When purchasing, another important factor is to ensure that the diamond you choose has a certificate from a recognized diamond grading lab. Although there are many grading labs out there, not all have the same standards. The AGS and the GIA are two labs that have stringent standards and grading criteria and we recommend purchasing diamonds that come lab reports from one of these two labs.
A point to note is that GIA does not recognize Hearts and Arrows as an aspect of the cut grading although AGS does grade optical patterns. Part of the reason is because it’s still unclear whether H&A patterns actually make a difference to the appearance of the diamond.
Another step to take is to view the stone with an H&A viewer. This will allow you to see the patterns for yourself and to note any inconsistencies.
Always opt to buy such an important purchase from a reputable and trustworthy source. If you take your search online, you’ll be able to access competitive prices and a large range of H&A diamonds.
What’s the Appeal of Hearts and Arrows Diamonds?
An H&A diamond is not essential to obtain a highly brilliant diamond. You can still find a perfect stone without the H&A patterning.

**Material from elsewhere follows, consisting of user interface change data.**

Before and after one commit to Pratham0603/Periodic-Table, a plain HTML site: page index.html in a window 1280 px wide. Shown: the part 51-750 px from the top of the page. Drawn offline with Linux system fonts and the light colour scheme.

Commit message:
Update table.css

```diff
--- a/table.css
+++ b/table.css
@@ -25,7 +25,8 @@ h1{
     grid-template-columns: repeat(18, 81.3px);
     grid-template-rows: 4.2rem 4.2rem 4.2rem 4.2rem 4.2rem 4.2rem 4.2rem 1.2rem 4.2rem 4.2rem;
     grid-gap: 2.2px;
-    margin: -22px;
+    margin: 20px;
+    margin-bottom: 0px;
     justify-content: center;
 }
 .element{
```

However, for some people, H&A diamonds represent the best. It can appear as the cream of the crop, the best of the best. And if budget is not an issue, there is no reason not to consider one of these beautiful diamonds.

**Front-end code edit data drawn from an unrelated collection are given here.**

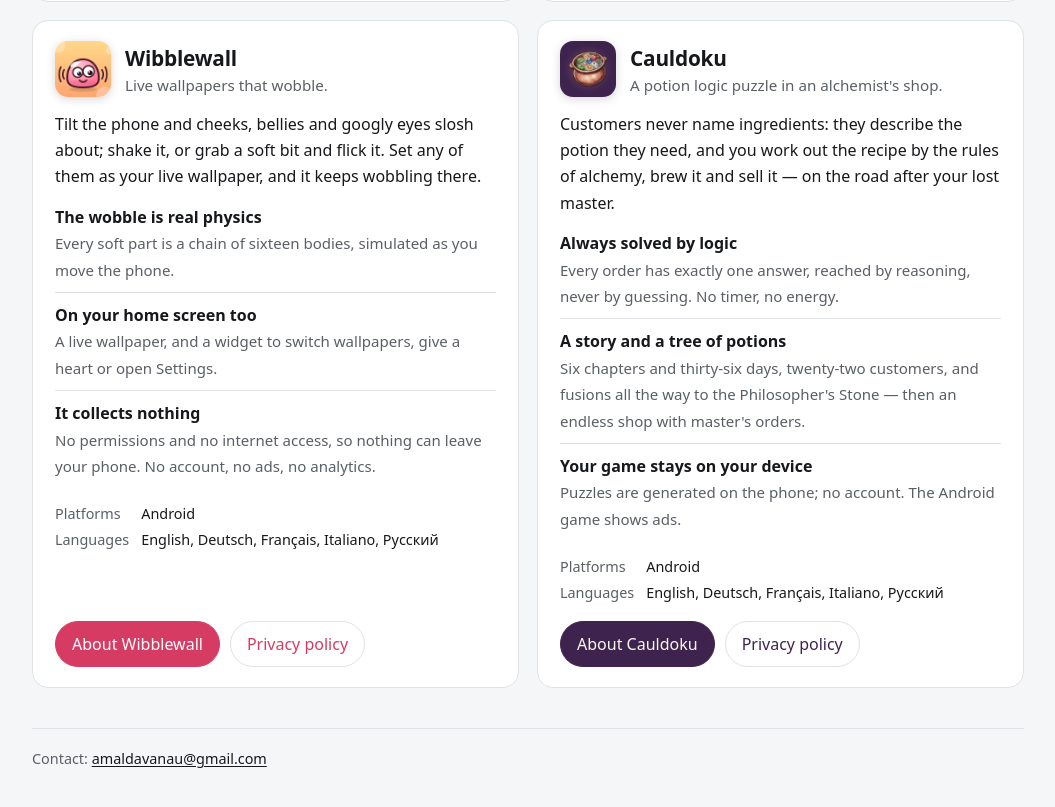
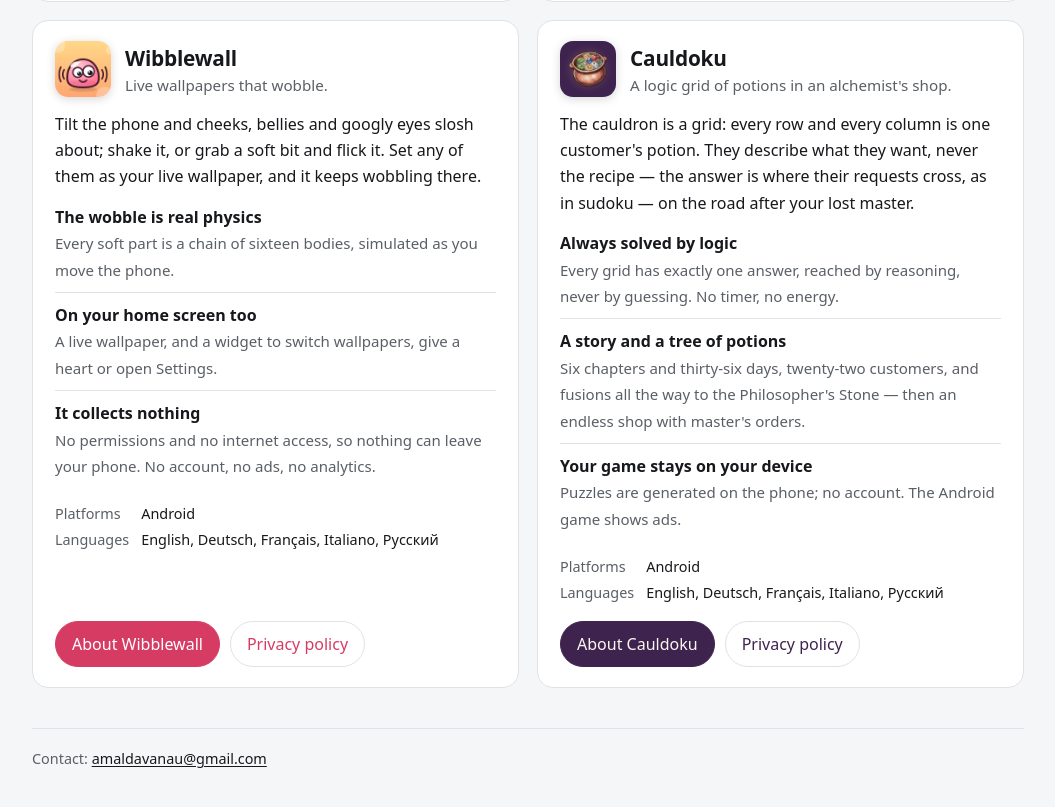
Before and after one commit to jqdevAM/jqdevAM.github.io, a plain HTML site: page index.html in a window 1280 px wide. Shown: the part 941-1748 px from the top of the page, without its empty margins (112-1167 px from the left). Drawn offline with Linux system fonts and the light colour scheme.

Commit message:
Cauldoku: describe the grid
Every row and every column is a customer's potion; the answer is where
they cross. The old words spoke of one customer and a recipe.

```diff
--- a/index.html
+++ b/index.html
@@ -243,16 +243,17 @@
         <img src="cauldoku.png" alt="" width="56" height="56">
         <div>
           <h3>Cauldoku</h3>
-          <p class="what">A potion logic puzzle in an alchemist's shop.</p>
+          <p class="what">A logic grid of potions in an alchemist's shop.</p>
         </div>
       </header>
-      <p>Customers never name ingredients: they describe the potion they
-      need, and you work out the recipe by the rules of alchemy, brew it and
-      sell it — on the road after your lost master.</p>
+      <p>The cauldron is a grid: every row and every column is one customer's
+      potion. They describe what they want, never the recipe — the answer is
+      where their requests cross, as in sudoku — on the road after your lost
+      master.</p>
       <ul>
         <li>
           <strong>Always solved by logic</strong>
-          <span>Every order has exactly one answer, reached by reasoning,
+          <span>Every grid has exactly one answer, reached by reasoning,
           never by guessing. No timer, no energy.</span>
         </li>
         <li>
```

Another factor is the romantic appeal of Hearts and Arrows diamonds. Say hearts and arrows and what comes to mind? Romance, love, Cupid, desire…
With its obvious connection to Cupid, Hearts and Arrows diamonds have become an attractive option, especially for engagement rings. However, if you’re taken by this idea, note that once the diamond is set in its setting, you will not be able to see the hearts side of the diamond as that will be hidden in the setting.

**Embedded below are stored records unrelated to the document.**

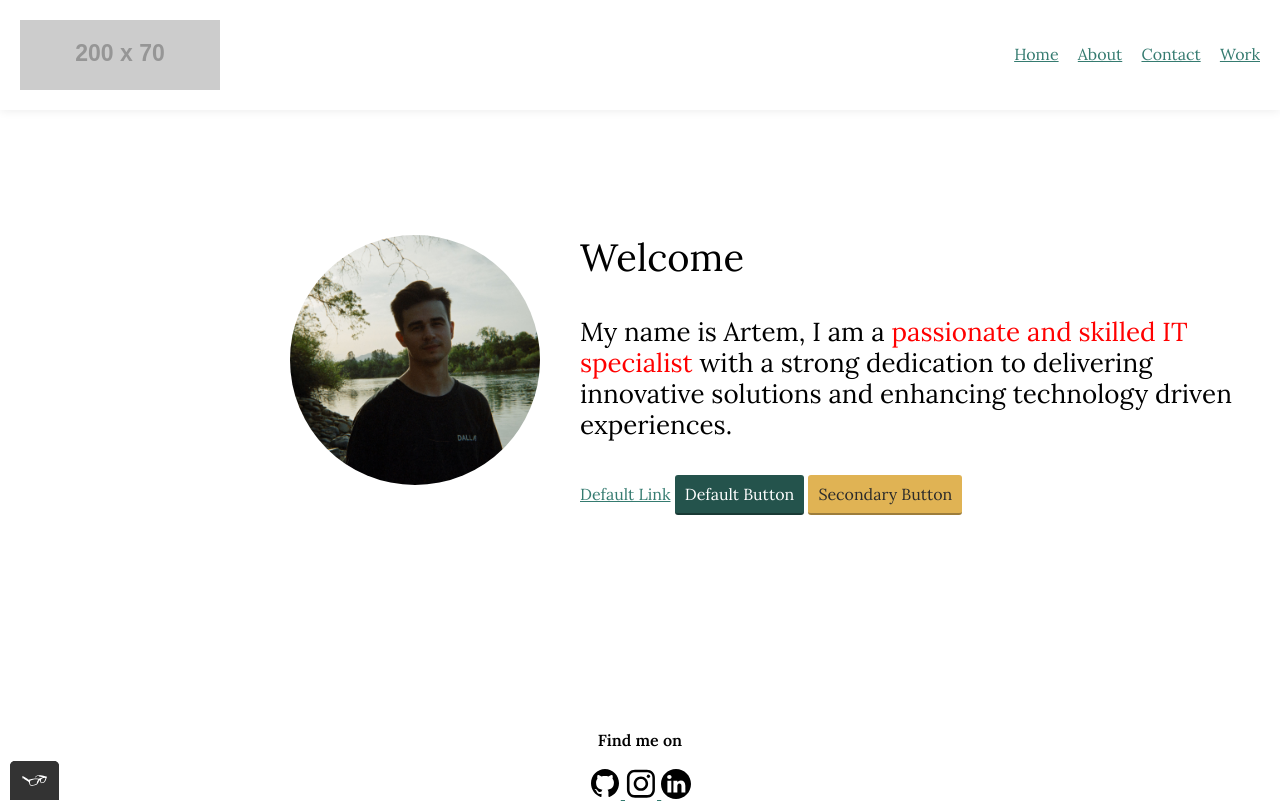
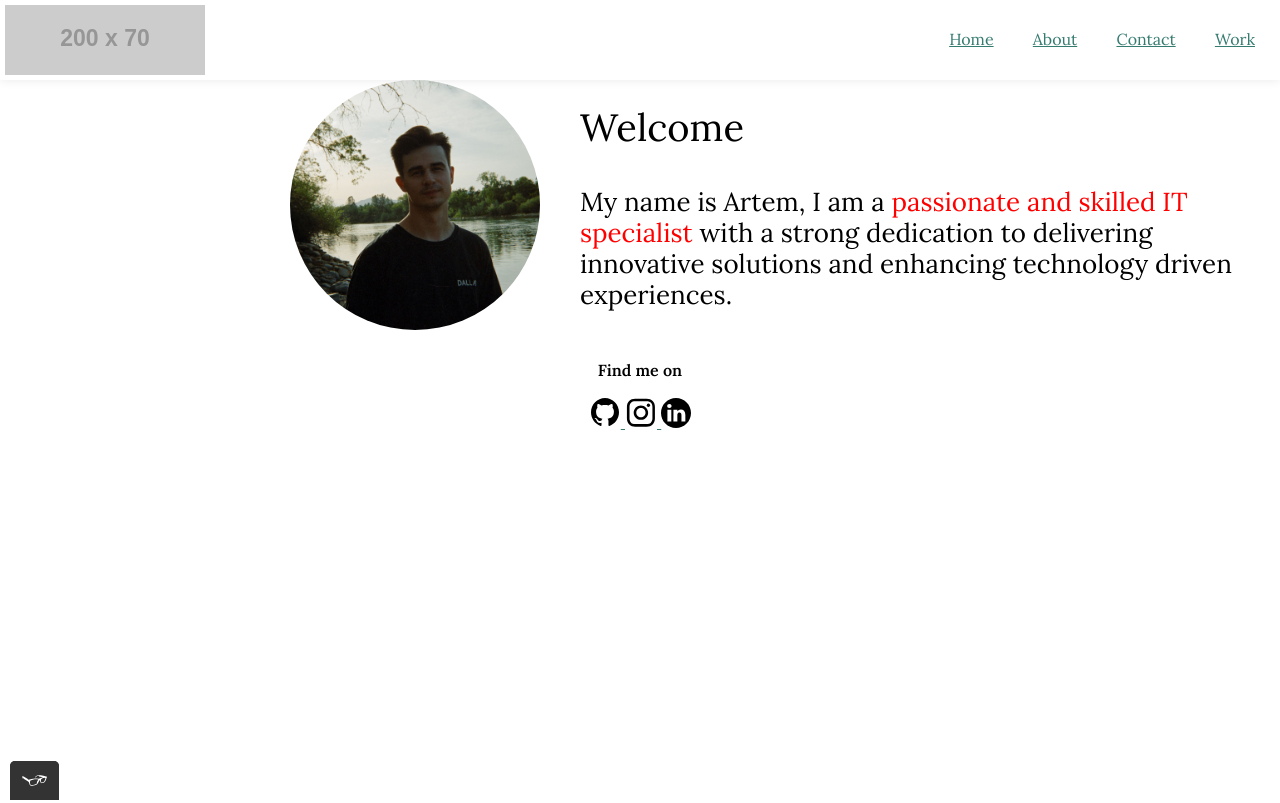
Before and after one commit to artemtsirik/my-portfolio, a plain HTML site: page index.html in a window 1280 px wide. Drawn offline with Linux system fonts and the light colour scheme; placeholder pictures from the web are drawn by us.

Commit message:
Updated header

```diff
--- a/css/style.production.css
+++ b/css/style.production.css
@@ -17,9 +17,10 @@ body {
 }
 
 .home-content {
-  padding-top: 100px;
-  padding-bottom: 200px;
+  display: flex;
+  align-items: center;
 }
+
 /* Welcome */
 h1 {
   font-size: 38px;
@@ -129,8 +130,7 @@ button:focus,
   display: -ms-flexbox;
   display: flex;
   width: 100%;
-  padding: 20px;
-
+  padding: 5px;
   -webkit-box-shadow: 0 0 10px rgba(0, 0, 0, 0.09);
 
   box-shadow: 0 0 10px rgba(0, 0, 0, 0.09);
@@ -155,6 +155,7 @@ button:focus,
 .navigation-list li {
   display: inline-block;
   margin-left: 15px;
+  margin-right: 20px;
   list-style-type: none;
 }
 
--- a/css/styles.css
+++ b/css/styles.css
@@ -120,7 +120,6 @@ button:focus,
 .page-header {
   display: flex;
   width: 100%;
-  padding: 20px;
 
   box-shadow: 0 0 10px rgba(0, 0, 0, 0.09);
 }
--- a/index.html
+++ b/index.html
@@ -86,11 +86,15 @@
             </h4>
           </div>
         </div>
-        <div class="home-buttons">
+        <!--
+
+          Haven't decided what the buttons are for
+
+          <div class="home-buttons">
           <a href="#">Default Link</a>
           <button type="button">Default Button</button>
           <button class="button__secondary">Secondary Button</button>
-        </div>
+        </div> -->
       </div>
       <footer class="page-footer">
         <h3>Find me on</h3>
```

Hearts and Arrows diamond halo engagement ring from Brian Gavin. See it here.
Why Buy a Hearts and Arrows Diamond?
Hearts and Arrows diamonds are not for everybody, but they do have their benefits. Here are three reasons to buy one of these diamonds:
- H&A represents the excellence in the craftsmanship of the diamond. There is a certain prestige in owning one of these diamonds, knowing that it has been precision cut to the highest standards.
- The emotional connection of the tiny hearts in the diamond, even though these will be invisible once the stone is mounted, is one that appeals to many people.
- An H&A diamond is the result of perfectly cut facet design. This in turn results in the maximizing of the diamonds light performance, producing a stone that is supremely brilliant and fiery.
- When viewing one of these diamonds, the symmetry and proportion provides a beauty that we naturally react to. Psychological studies have shown that we react to perfect patterns rather than haphazard designs. This is present in the natural environment where mirror images and perfect symmetry abound.
Where to Buy Hearts and Arrows Diamonds
While almost all retailers have their signature brand of Hearts and Arrows diamonds, not all are created equally. It’s best to take each diamond on a case by case basis and to observe for quality prior to purchase. After all, every diamond is different from the other.
- James Allen’s True Hearts collection feature their H&A range, and often come with a 25% off the price of the setting.
- Brian Gavin also have several excellent diamond collections that feature Hearts and Arrows diamonds.
- Whiteflash is known in the business for their superior cut quality and for always pushing the boundaries of cut quality.
- Blue Nile’s Astor Ideal collection feature some stunning H&A diamonds at competitive prices.
As with anything, do your own research, carefully inspect the diamond in question and ensure that it meets the standards you would expect of a true Hearts and Arrows diamond. For more information about each of the above retailers, check out our individual reviews or for a quick comparison, check out our article on their pros and cons here.